** Opening Dataset records block **

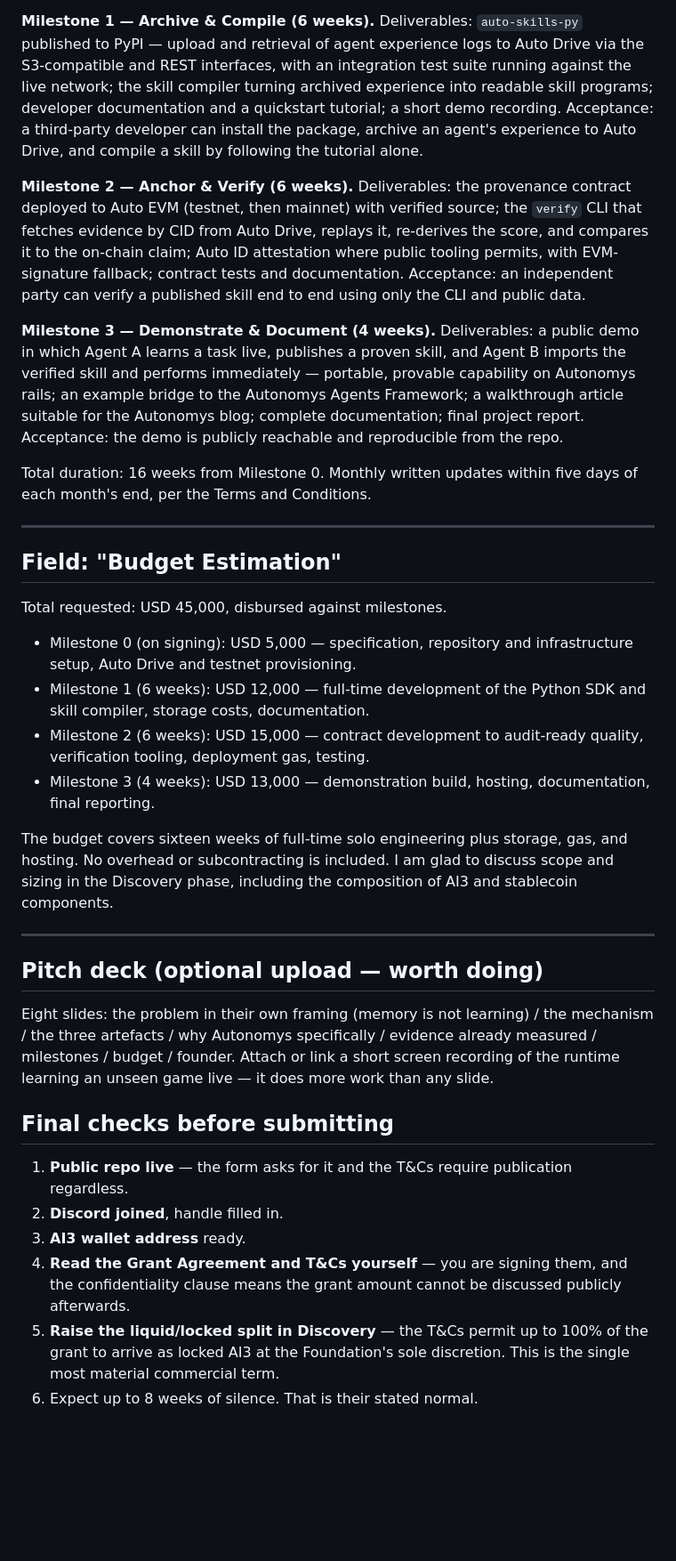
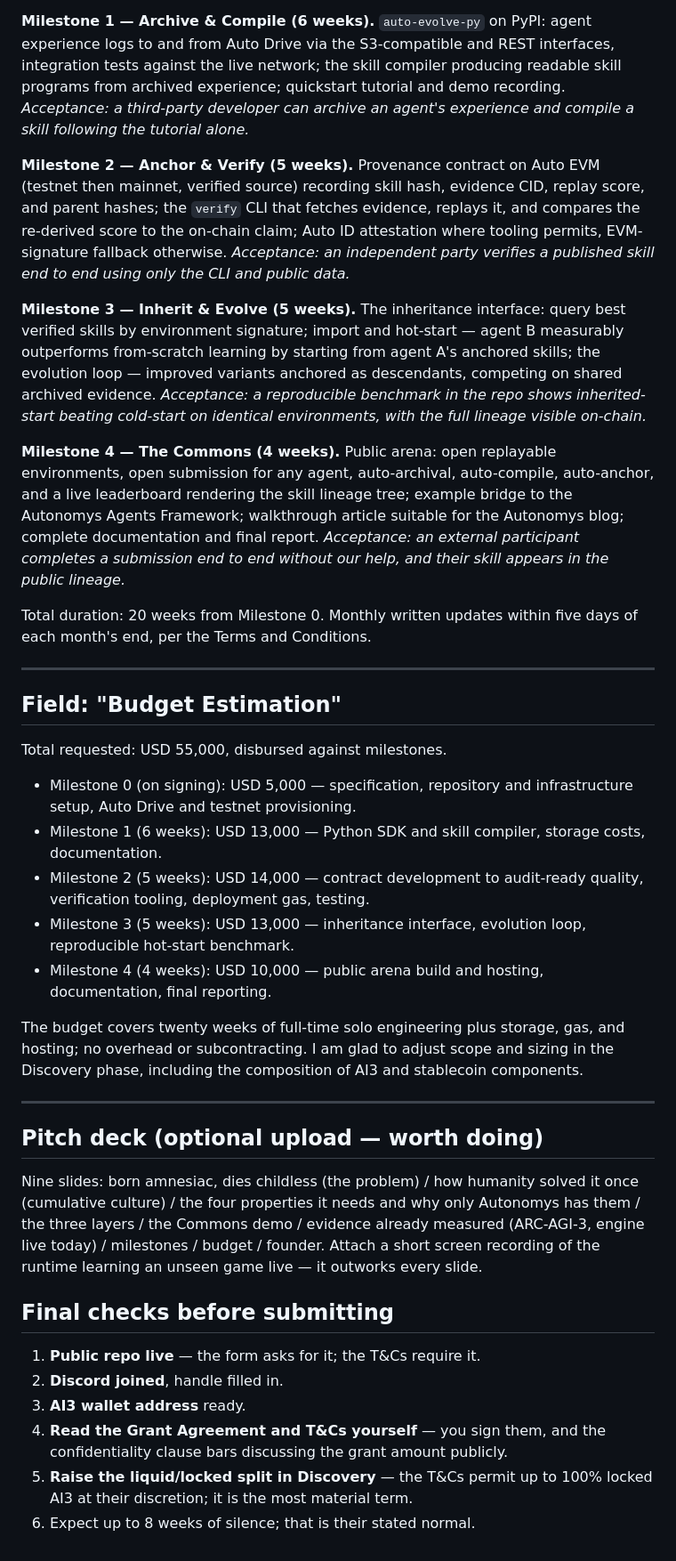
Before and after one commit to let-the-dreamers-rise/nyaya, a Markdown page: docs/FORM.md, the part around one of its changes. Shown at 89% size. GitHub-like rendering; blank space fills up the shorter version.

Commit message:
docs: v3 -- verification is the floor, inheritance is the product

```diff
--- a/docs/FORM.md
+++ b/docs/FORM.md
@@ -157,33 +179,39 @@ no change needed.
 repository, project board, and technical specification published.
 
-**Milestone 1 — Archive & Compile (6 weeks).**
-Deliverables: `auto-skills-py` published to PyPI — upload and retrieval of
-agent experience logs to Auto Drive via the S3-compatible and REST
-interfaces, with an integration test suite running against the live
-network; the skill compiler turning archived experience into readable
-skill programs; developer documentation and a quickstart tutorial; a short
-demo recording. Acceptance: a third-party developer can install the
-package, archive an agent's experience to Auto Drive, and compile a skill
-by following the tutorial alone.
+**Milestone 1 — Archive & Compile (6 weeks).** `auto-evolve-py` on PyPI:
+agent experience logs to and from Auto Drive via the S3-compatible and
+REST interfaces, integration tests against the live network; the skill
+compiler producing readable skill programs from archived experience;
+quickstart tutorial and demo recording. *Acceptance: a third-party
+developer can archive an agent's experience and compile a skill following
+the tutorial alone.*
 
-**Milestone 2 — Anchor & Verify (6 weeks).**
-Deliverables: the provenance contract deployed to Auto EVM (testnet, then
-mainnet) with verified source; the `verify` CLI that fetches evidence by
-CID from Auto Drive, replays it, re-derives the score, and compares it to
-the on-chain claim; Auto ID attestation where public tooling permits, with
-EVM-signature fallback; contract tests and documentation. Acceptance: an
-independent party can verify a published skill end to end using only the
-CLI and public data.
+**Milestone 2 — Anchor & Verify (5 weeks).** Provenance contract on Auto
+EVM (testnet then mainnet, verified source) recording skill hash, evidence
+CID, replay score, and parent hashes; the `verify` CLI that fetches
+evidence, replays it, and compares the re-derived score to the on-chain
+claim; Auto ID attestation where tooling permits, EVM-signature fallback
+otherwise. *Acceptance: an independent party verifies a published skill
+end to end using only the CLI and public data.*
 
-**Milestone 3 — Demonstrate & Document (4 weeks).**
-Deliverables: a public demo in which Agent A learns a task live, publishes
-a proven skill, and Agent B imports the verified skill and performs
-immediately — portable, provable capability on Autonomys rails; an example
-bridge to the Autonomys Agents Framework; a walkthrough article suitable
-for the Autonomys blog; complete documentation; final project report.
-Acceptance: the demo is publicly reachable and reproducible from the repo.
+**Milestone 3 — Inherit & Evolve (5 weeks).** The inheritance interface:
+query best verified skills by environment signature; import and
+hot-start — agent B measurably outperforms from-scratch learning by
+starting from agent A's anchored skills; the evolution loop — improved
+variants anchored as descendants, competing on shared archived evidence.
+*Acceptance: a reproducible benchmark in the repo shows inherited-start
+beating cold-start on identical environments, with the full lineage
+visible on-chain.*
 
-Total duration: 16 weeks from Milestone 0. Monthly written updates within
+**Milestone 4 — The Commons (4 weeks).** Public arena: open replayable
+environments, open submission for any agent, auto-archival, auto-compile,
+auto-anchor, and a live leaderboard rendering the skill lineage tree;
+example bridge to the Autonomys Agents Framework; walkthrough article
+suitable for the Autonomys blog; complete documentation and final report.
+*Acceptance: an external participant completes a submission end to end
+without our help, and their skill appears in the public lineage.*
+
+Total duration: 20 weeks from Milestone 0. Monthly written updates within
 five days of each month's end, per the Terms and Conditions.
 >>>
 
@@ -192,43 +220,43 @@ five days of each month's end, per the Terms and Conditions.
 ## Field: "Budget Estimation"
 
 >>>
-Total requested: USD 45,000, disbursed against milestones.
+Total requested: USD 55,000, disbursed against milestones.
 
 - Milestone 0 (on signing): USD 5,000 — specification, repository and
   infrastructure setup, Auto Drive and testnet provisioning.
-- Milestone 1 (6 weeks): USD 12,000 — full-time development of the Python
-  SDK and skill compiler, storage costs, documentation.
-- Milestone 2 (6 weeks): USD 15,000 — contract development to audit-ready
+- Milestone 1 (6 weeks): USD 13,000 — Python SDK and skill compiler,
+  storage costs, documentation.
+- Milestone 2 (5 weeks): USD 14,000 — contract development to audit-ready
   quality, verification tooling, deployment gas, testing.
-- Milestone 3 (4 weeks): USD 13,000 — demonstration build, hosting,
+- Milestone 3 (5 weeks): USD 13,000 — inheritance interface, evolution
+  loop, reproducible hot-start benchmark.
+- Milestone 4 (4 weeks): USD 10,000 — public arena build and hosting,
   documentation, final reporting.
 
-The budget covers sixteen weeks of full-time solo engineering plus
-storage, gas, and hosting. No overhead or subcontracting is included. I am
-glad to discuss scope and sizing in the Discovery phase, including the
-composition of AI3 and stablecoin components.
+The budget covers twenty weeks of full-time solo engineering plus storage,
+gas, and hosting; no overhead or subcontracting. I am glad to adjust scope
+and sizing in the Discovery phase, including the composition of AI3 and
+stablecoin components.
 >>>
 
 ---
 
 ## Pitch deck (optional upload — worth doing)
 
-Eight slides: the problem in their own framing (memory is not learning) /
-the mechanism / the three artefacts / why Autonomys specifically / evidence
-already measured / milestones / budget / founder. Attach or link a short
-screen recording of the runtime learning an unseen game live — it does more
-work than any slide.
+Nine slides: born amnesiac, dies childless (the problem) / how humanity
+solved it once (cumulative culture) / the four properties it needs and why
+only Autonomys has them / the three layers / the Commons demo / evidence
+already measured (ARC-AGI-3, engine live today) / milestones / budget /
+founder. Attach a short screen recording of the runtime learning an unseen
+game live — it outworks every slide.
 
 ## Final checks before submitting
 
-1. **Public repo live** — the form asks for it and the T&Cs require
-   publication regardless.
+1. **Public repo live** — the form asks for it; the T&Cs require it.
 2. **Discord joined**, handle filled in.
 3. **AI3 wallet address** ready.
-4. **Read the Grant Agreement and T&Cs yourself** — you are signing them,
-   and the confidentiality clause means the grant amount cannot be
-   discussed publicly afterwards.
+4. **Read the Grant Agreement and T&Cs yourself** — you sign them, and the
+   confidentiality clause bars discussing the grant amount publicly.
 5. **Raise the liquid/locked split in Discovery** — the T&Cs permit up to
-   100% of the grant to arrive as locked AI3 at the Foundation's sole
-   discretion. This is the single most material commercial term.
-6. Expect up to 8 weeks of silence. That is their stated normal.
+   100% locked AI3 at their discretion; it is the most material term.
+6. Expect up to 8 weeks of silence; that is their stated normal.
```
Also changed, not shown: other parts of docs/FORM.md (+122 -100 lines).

** Closing Dataset records block **
** Opening Dataset records block **

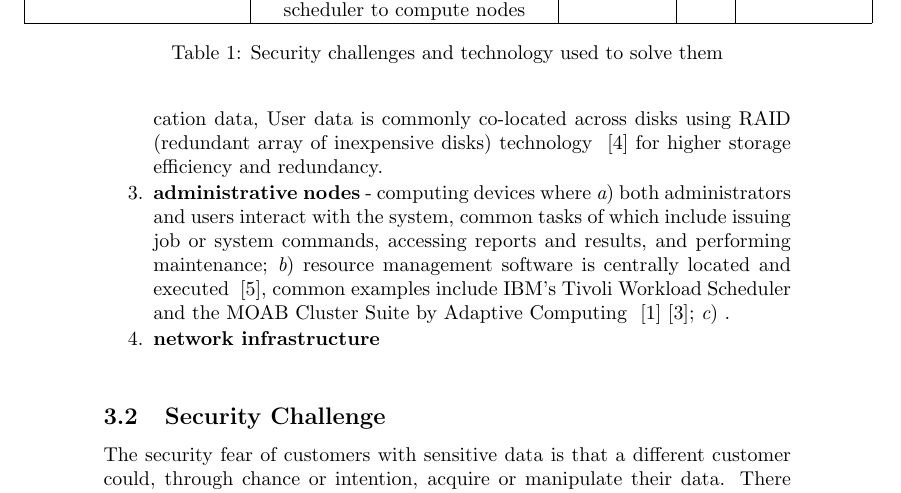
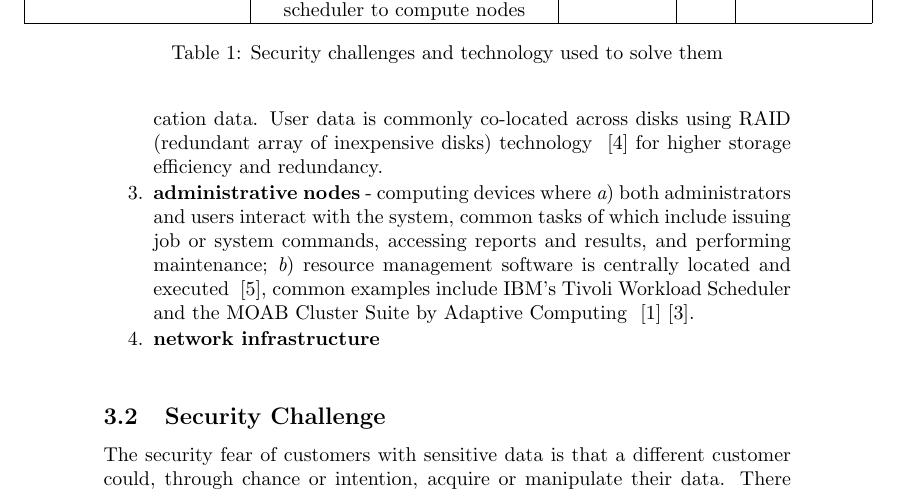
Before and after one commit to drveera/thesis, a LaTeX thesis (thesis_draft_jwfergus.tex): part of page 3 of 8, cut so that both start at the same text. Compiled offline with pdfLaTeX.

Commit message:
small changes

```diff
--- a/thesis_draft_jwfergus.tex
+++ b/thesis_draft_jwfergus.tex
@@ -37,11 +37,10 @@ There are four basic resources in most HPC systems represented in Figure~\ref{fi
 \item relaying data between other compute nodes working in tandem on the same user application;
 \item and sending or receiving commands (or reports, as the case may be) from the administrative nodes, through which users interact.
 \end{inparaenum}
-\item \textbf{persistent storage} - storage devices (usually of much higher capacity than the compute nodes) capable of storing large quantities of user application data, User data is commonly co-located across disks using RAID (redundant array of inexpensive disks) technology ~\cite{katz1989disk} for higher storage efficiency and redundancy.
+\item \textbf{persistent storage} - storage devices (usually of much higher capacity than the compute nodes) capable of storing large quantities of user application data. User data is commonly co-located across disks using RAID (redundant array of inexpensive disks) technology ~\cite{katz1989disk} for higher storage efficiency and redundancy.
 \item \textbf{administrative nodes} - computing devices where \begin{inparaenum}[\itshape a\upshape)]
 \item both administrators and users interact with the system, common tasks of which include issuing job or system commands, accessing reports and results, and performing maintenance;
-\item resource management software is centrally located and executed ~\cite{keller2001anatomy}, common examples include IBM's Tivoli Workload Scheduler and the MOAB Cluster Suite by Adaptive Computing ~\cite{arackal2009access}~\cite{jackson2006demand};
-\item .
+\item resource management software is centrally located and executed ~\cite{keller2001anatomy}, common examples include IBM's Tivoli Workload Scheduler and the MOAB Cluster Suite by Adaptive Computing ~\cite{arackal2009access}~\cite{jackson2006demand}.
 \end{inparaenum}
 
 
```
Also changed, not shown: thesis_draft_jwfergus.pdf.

** Closing Dataset records block **
** Opening Dataset records block **

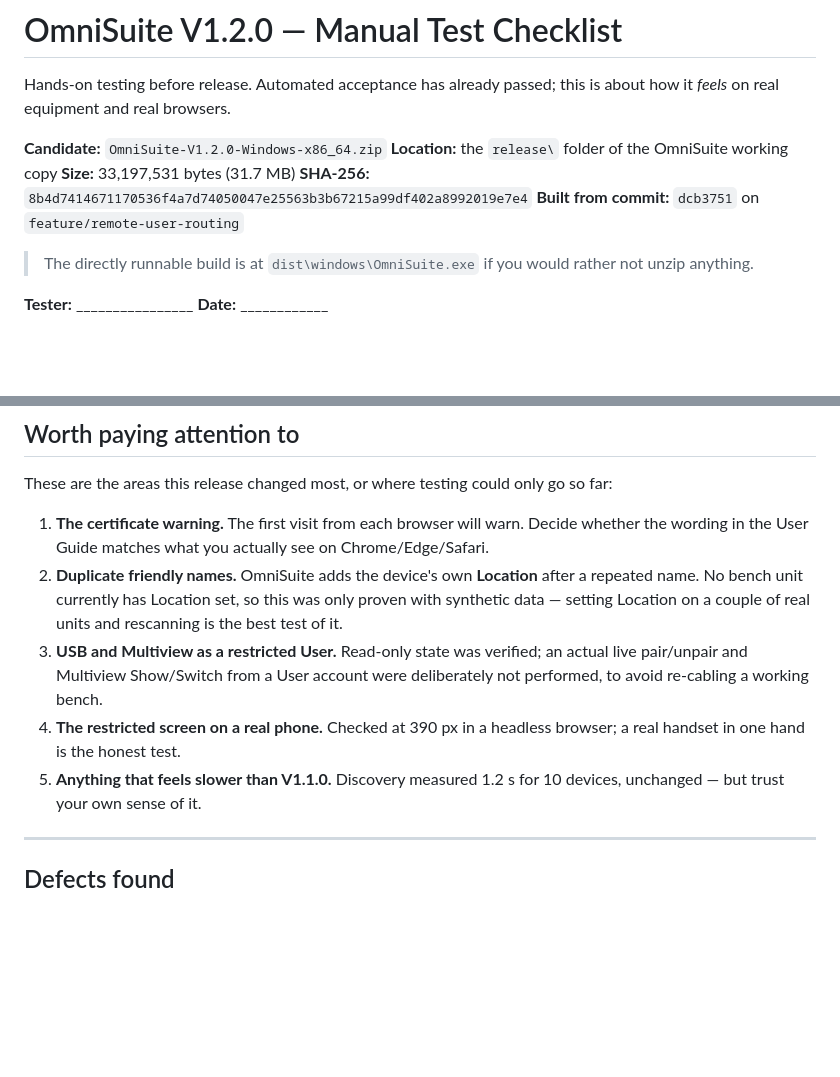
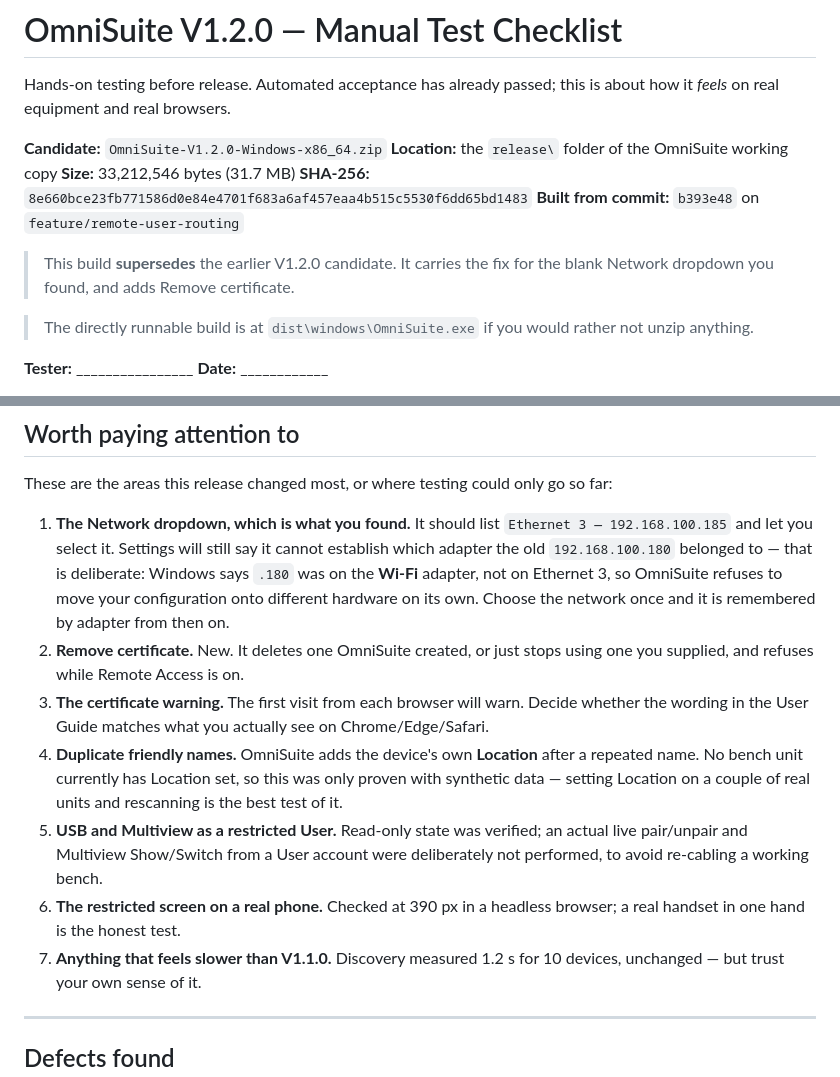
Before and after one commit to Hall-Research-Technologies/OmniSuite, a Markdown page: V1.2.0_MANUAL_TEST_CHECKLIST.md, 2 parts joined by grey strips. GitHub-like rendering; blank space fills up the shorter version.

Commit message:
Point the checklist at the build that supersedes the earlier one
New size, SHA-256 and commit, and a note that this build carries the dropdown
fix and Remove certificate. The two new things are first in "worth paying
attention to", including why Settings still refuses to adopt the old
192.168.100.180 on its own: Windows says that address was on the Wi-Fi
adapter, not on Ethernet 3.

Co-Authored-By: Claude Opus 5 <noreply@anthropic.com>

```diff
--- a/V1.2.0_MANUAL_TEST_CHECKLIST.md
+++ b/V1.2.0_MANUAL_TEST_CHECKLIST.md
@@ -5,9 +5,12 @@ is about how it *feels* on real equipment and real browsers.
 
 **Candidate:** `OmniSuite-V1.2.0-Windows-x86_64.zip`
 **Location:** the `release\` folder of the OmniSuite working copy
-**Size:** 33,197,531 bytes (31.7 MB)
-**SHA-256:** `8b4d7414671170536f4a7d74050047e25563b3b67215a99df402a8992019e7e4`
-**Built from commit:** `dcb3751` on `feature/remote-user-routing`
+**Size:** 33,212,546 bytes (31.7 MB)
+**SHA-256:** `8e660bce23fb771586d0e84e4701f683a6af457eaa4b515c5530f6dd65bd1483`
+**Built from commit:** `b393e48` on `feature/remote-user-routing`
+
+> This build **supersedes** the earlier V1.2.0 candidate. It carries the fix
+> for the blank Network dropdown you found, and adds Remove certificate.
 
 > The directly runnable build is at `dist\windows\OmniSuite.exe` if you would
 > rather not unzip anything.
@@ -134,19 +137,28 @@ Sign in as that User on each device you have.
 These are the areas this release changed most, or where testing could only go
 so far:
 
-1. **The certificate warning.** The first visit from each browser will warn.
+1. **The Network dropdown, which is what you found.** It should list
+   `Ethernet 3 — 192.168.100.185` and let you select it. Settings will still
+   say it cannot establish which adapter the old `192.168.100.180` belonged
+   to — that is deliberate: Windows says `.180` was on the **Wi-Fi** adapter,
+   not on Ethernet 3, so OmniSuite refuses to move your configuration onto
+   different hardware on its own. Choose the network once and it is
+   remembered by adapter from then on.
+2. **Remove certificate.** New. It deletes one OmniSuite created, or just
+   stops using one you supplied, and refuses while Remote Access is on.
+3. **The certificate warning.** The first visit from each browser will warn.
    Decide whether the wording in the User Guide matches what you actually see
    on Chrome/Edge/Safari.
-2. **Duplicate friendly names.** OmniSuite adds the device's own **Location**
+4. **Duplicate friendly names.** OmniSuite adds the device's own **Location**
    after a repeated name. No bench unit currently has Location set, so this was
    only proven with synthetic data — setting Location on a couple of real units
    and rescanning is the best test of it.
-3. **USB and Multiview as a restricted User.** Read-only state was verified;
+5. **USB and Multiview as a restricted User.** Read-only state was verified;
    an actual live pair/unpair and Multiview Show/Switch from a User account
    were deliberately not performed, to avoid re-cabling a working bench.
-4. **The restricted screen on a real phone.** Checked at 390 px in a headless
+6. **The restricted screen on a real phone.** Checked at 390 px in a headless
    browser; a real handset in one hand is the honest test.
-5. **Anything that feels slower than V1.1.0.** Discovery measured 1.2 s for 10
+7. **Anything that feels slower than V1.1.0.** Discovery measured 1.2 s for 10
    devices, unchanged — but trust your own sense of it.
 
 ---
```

** Closing Dataset records block **

_What you should do_:
In the data above, each line holding "using" is to be found and copied.

_Answer box_:
-independent party can verify a published skill end to end using only the
+end to end using only the CLI and public data.*
-\item \textbf{persistent storage} - storage devices (usually of much higher capacity than the compute nodes) capable of storing large quantities of user application data, User data is commonly co-located across disks using RAID (redundant array of inexpensive disks) technology ~\cite{katz1989disk} for higher storage efficiency and redundancy.
+\item \textbf{persistent storage} - storage devices (usually of much higher capacity than the compute nodes) capable of storing large quantities of user application data. User data is commonly co-located across disks using RAID (redundant array of inexpensive disks) technology ~\cite{katz1989disk} for higher storage efficiency and redundancy.
+   stops using one you supplied, and refuses while Remote Access is on.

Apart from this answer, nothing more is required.